[Data for processing — start]
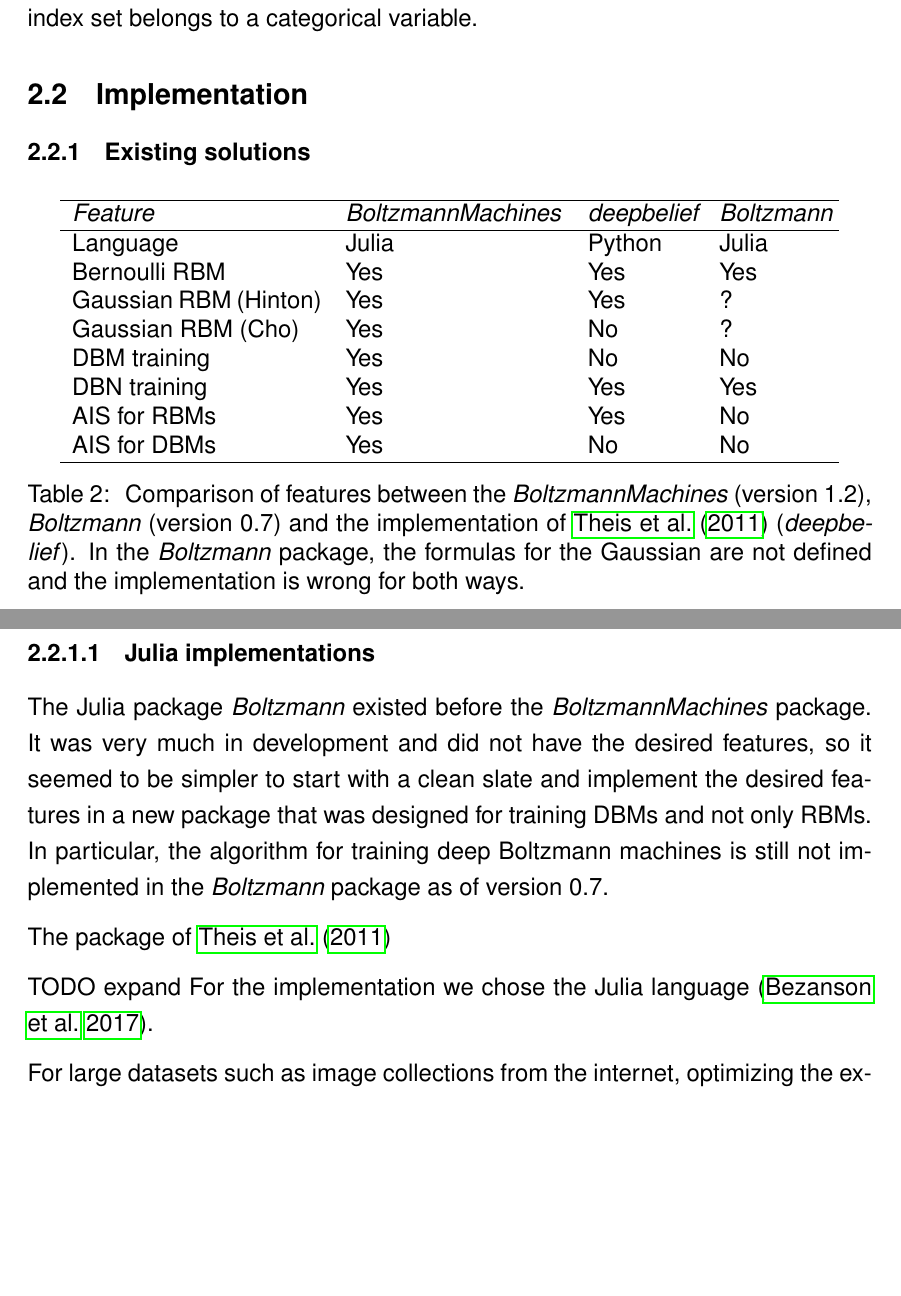
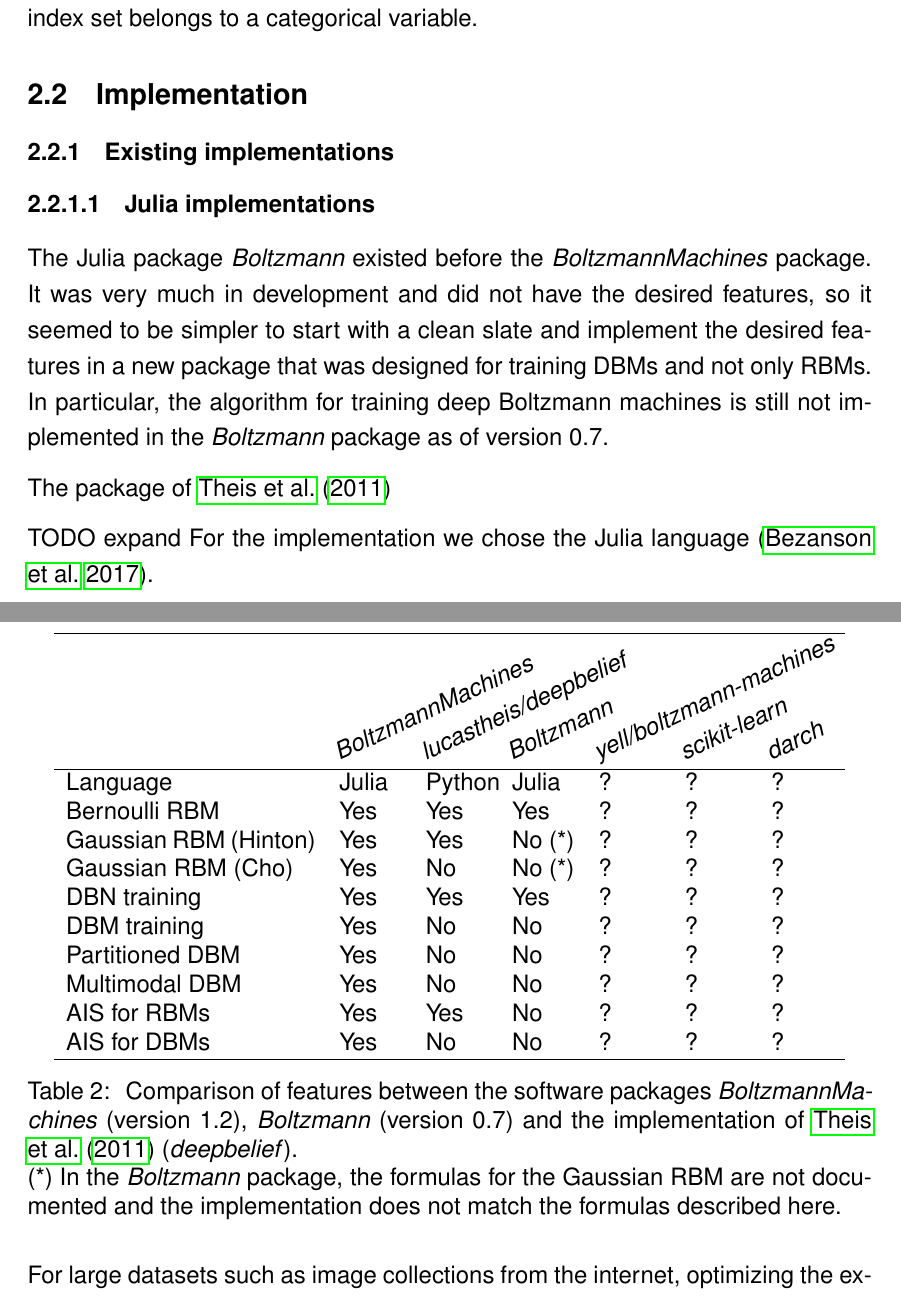
Before and after one commit to stefan-m-lenz/ThesisScHum, a LaTeX document (main.tex): two parts of pages 32 and 33 of 113, joined at a grey line, cut so that both start at the same text, the shorter picture padded with empty space. Compiled offline with pdfLaTeX.

Commit message:
Feature matrix: mehr Vergleich

```diff
--- a/main.tex
+++ b/main.tex
@@ -26,6 +26,7 @@
 \usepackage{pdfpages}
 \renewcommand{\familydefault}{\sfdefault}
 \usepackage{titlesec}
+\usepackage{rotating}
 \setcounter{secnumdepth}{4}
 
 \titleformat{\paragraph}
@@ -788,26 +789,34 @@
 
 \subsection{Implementation}
 
-\subsubsection{Existing solutions}
+\subsubsection{Existing implementations}
 
 \begin{table}[h!]
 \centering
-\begin{tabular}{p{4.4cm} p{3.85cm} p{1.9cm} p{1.9cm}}
+\begin{tabular}{p{4.4cm} p{1.1cm} p{1.1cm} p{1.1cm} p{1.1cm} p{1.1cm} p{1.1cm}}
+\hline \\ [3.9ex]\\
+ & \begin{rotate}{25}\apkg{BoltzmannMachines} \end{rotate} &
+ \begin{rotate}{25} \apkg{lucastheis/deepbelief} \end{rotate} &
+ \begin{rotate}{25} \apkg{Boltzmann} \end{rotate} &
+ \begin{rotate}{25} \apkg{yell/boltzmann-machines}  \end{rotate} &
+ \begin{rotate}{25} \apkg{scikit-learn} \end{rotate} &
+ \begin{rotate}{25} \apkg{darch} \end{rotate} \\
 \hline
-\emph{Feature} & \apkg{BoltzmannMachines} & \apkg{deepbelief} & \apkg{Boltzmann} \\
-\hline
-Language & Julia & Python & Julia \\
-Bernoulli RBM & Yes & Yes & Yes  \\
-Gaussian RBM (Hinton) & Yes & Yes & ? \\
-Gaussian RBM (Cho) & Yes & No & ?  \\
-DBM training & Yes & No & No \\
-DBN training & Yes & Yes & Yes \\
-AIS for RBMs & Yes & Yes & No \\
-AIS for DBMs & Yes & No & No \\
+Language & Julia & Python & Julia & ? & ? & ? \\
+Bernoulli RBM & Yes & Yes & Yes  & ? & ? & ? \\
+Gaussian RBM (Hinton) & Yes & Yes & No (*) & ? & ? & ? \\
+Gaussian RBM (Cho) & Yes & No & No (*)  & ? & ? & ? \\
+DBN training & Yes & Yes & Yes & ? & ? & ? \\
+DBM training & Yes & No & No & ? & ? & ? \\
+Partitioned DBM & Yes & No & No & ? & ? & ? \\
+Multimodal DBM & Yes & No & No & ? & ? & ? \\
+AIS for RBMs & Yes & Yes & No & ? & ? & ? \\
+AIS for DBMs & Yes & No & No & ? & ? & ? \\
 \hline
 \end{tabular}
-\caption{\label{tab:FeatureOverview} Comparison of features between the
-\apkg{BoltzmannMachines} (version 1.2), \apkg{Boltzmann} (version 0.7) and the implementation of \cite{theis2011deepbelief} (\apkg{deepbelief}). In the \apkg{Boltzmann} package, the formulas for the Gaussian are not defined and the implementation is wrong for both ways.}
+\caption{\label{tab:FeatureOverview} Comparison of features between the software packages
+\apkg{BoltzmannMachines} (version 1.2), \apkg{Boltzmann} (version 0.7) and the implementation of \cite{theis2011deepbelief} (\apkg{deepbelief}).
+\\ (*) In the \apkg{Boltzmann} package, the formulas for the Gaussian RBM are not documented and the implementation does not match the formulas described here.}
 \end{table}
 %
 %
```
Also changed, not shown: main.tex (2 more changed lines).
[Data for processing — finish]
§ **Task instructions**: How many lines of the listing include the string "deepbelief"? Give only the number.

§ **Answer to this problem**: 4